This thesis provides evidence that in vitro produced ruminant embryos accumulate lipid during culture in the presence of serum; the increase due to serum in the area occupied by lipid droplets was 30 to 40% (P<0.001). Innovative HPLC techniques revealed similar increases in fatty acid content of bovine (from 57 to 74 ng embryo-1, P<0.05) and ovine (from 73 to 84 ng embryo-1, P<0.001) embryos when foetal calf serum (FCS) was used as a media supplement. For ovine embryos, their total fatty acid content reached 130 ng embryo-1 in a polyunsaturated fatty acids (PUFA)-enriched medium (P<0.001). Serum-exposed embryos benefited from supplementation of their culture medium with Vitamin E, an inhibitor of lipid peroxidation. Despite a >20% increase in the total fatty acid content of embryos cultured in serum-supplemented medium, Vitamin E significantly improved blastocyst yields and cell proliferation rates. For bovine embryos cultured with FCS-supplemented medium, yields increased from 20 to 33% (P<0.001) and, for ovine embryos in a PUFA-enriched medium, from 47 to 64% (P<0.001). It was only when PUFA-enriched serum was used in the culture of ovine embryos, that Vitamin E prevented a decline in pyruvate oxidation (P<0.05), indicating maintenance of mitochondrial activity.
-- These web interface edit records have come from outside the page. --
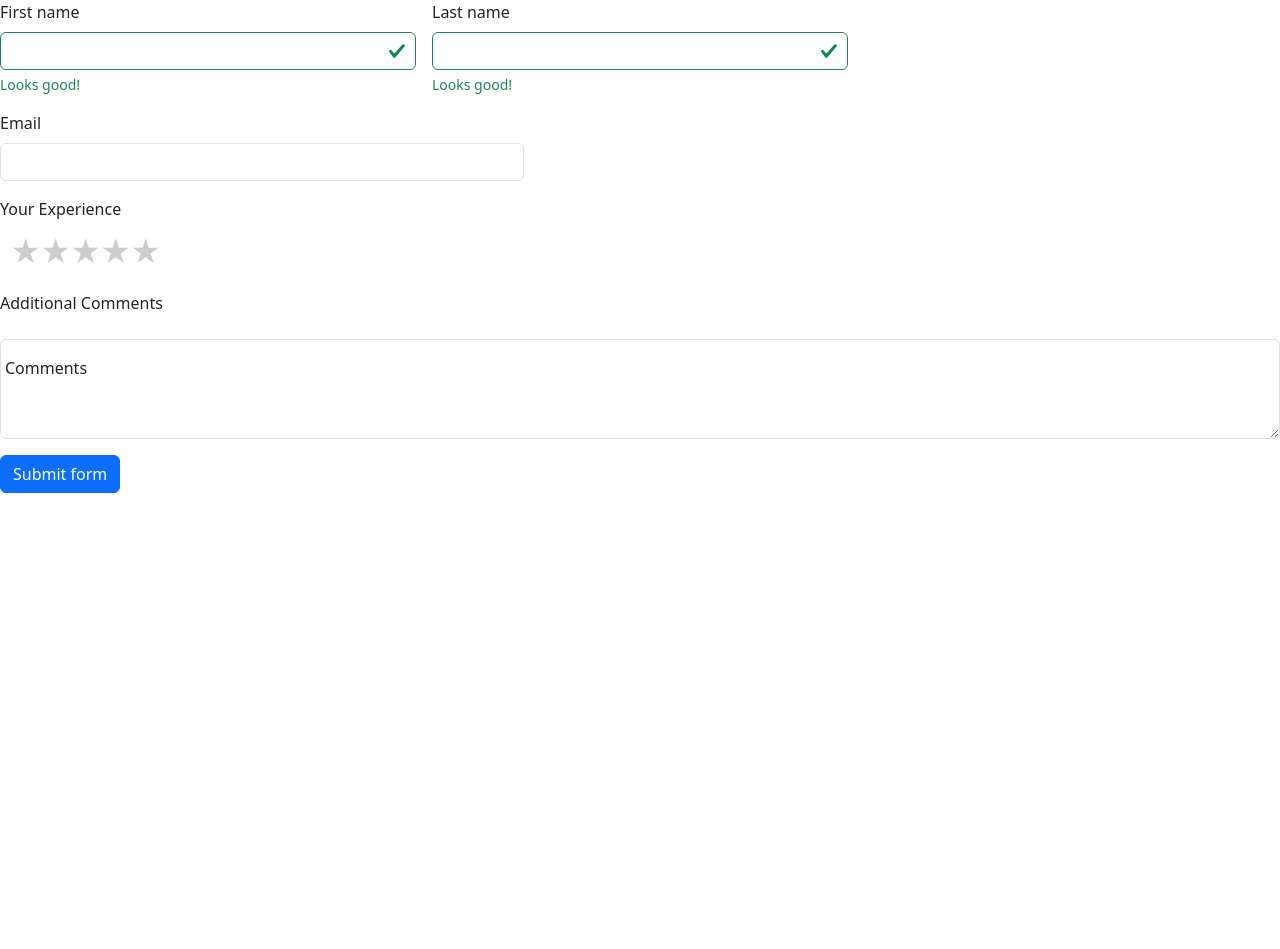
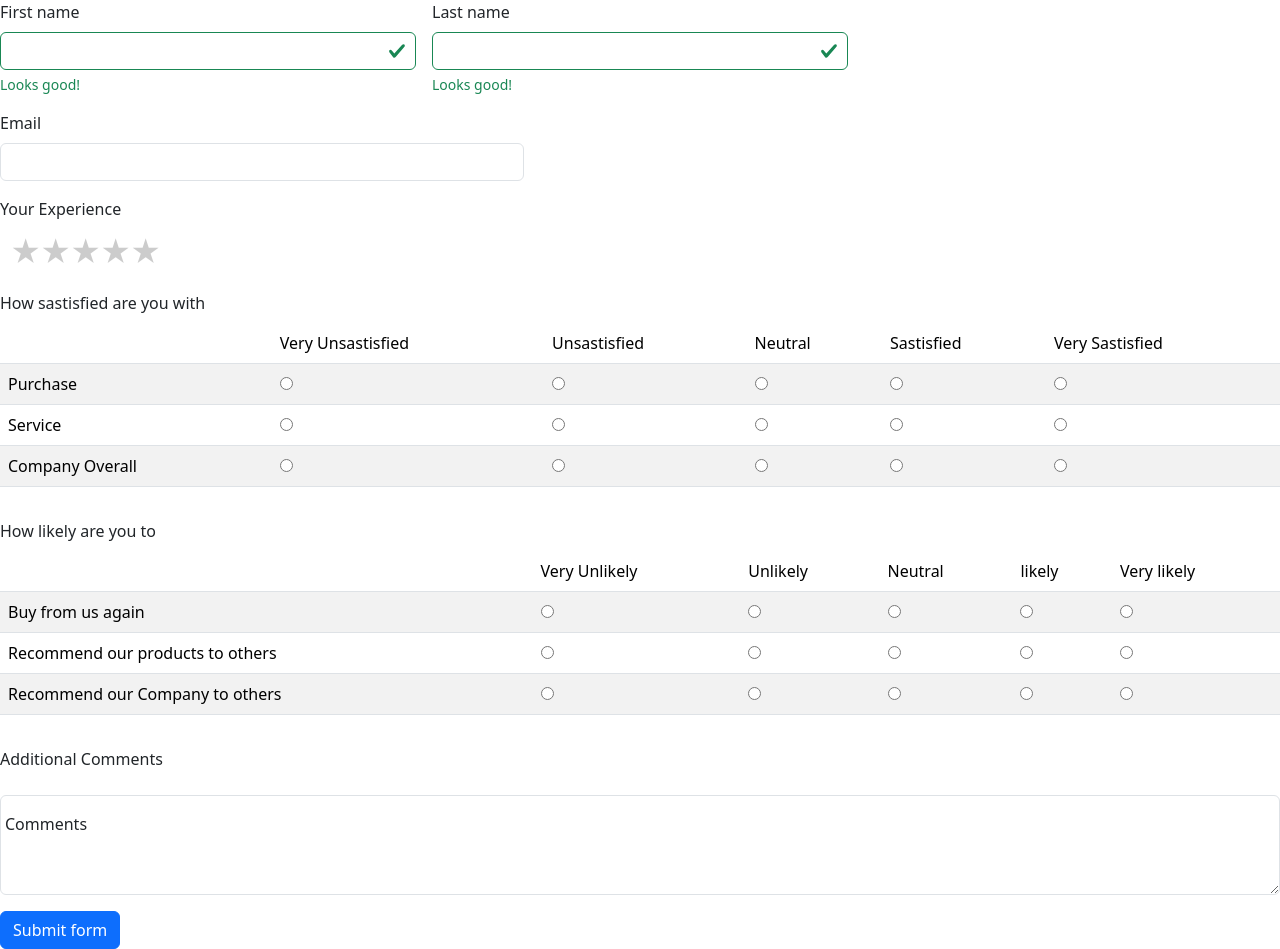
Before and after one commit to Hunter305/guvi_formtask, a plain HTML site: page index.html in a window 1280 px wide. Before the commit the page ends 800 px from the top, so only its background shows below. Drawn offline with nearby package versions, Linux system fonts and the light colour scheme.

Commit message:
Update index.html

```diff
--- a/index.html
+++ b/index.html
@@ -43,6 +43,89 @@
                 <label for="star1" title="text">1 star</label>
               </div>
         </div>
+        <div>
+            <label for="" class="form-label">How sastisfied are you with</label>
+            <table class="table table-striped">
+             <thead>
+                <tr>
+                    <td></td>
+                    <td>Very Unsastisfied</td>
+                    <td>Unsastisfied</td>
+                    <td>Neutral</td>
+                    <td>Sastisfied</td>
+                    <td>Very Sastisfied</td>
+                </tr>
+             </thead>
+             <tbody>
+                <tr>
+                    <td>Purchase</td>
+                    <td><input type="radio" name="Purchase"></td>
+                    <td><input type="radio" name="Purchase"></td>
+                    <td><input type="radio" name="Purchase"></td>
+                    <td><input type="radio" name="Purchase"></td>
+                    <td><input type="radio" name="Purchase"></td>
+                </tr>
+                <tr>
+                    <td>Service</td>
+                    <td><input type="radio" name="Service"></td>
+                    <td><input type="radio" name="Service"></td>
+                    <td><input type="radio" name="Service"></td>
+                    <td><input type="radio" name="Service"></td>
+                    <td><input type="radio" name="Service"></td>
+                </tr>
+                <tr>
+                    <td>Company Overall</td>
+                    <td><input type="radio" name="Company"></td>
+                    <td><input type="radio" name="Company"></td>
+                    <td><input type="radio" name="Company"></td>
+                    <td><input type="radio" name="Company"></td>
+                    <td><input type="radio" name="Company"></td>
+                </tr>
+             </tbody>
+            </table>
+
+        </div>
+        <div>
+            <label for="" class="form-label">How likely are you to</label>
+            <table class="table table-striped">
+             <thead>
+                <tr>
+                    <td></td>
+                    <td>Very Unlikely</td>
+                    <td>Unlikely</td>
+                    <td>Neutral</td>
+                    <td>likely</td>
+                    <td>Very likely</td>
+                </tr>
+             </thead>
+             <tbody>
+                <tr>
+                    <td>Buy from us again</td>
+                    <td><input type="radio" name="Buy"></td>
+                    <td><input type="radio" name="Buy"></td>
+                    <td><input type="radio" name="Buy"></td>
+                    <td><input type="radio" name="Buy"></td>
+                    <td><input type="radio" name="Buy"></td>
+                </tr>
+                <tr>
+                    <td>Recommend our products to others</td>
+                    <td><input type="radio" name="products"></td>
+                    <td><input type="radio" name="products"></td>
+                    <td><input type="radio" name="products"></td>
+                    <td><input type="radio" name="products"></td>
+                    <td><input type="radio" name="products"></td>
+                </tr>
+                <tr>
+                    <td>Recommend our Company to others</td>
+                    <td><input type="radio" name="Com"></td>
+                    <td><input type="radio" name="Com"></td>
+                    <td><input type="radio" name="Com"></td>
+                    <td><input type="radio" name="Com"></td>
+                    <td><input type="radio" name="Com"></td>
+                </tr>
+             </tbody>
+            </table>
+        </div>
 
         <label for="" class="form-label">Additional Comments</label>
         <div class="form-floating">
```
It also precluded increased generation of H2O2 and lipid peroxides (P<0.05). Lipid accumulation increased from 111 to 130 ng embryo-1 when ovine embryos were cultured in the presence of albumin supplemented with docosahexaenoic acid (DHA, C22:6n-3, P<0.05). DHA increased the production of peroxides (P<0.001). It also inhibited embryo development, completely, beyond the 9- to 16-cell stage (DHA concentration = 1.7 mg ml-1 medium) and partially when its concentration was lowered (0.5 mg ml-1 medium, P<0.001). Partial inhibition involved a reduction in cell proliferation (P<0.05) and pyruvate oxidation (P<0.001) and increased apoptosis (P<0.05), features avoided by inclusion of Vitamin E or Trolex, a water-soluble analogue, in the culture media.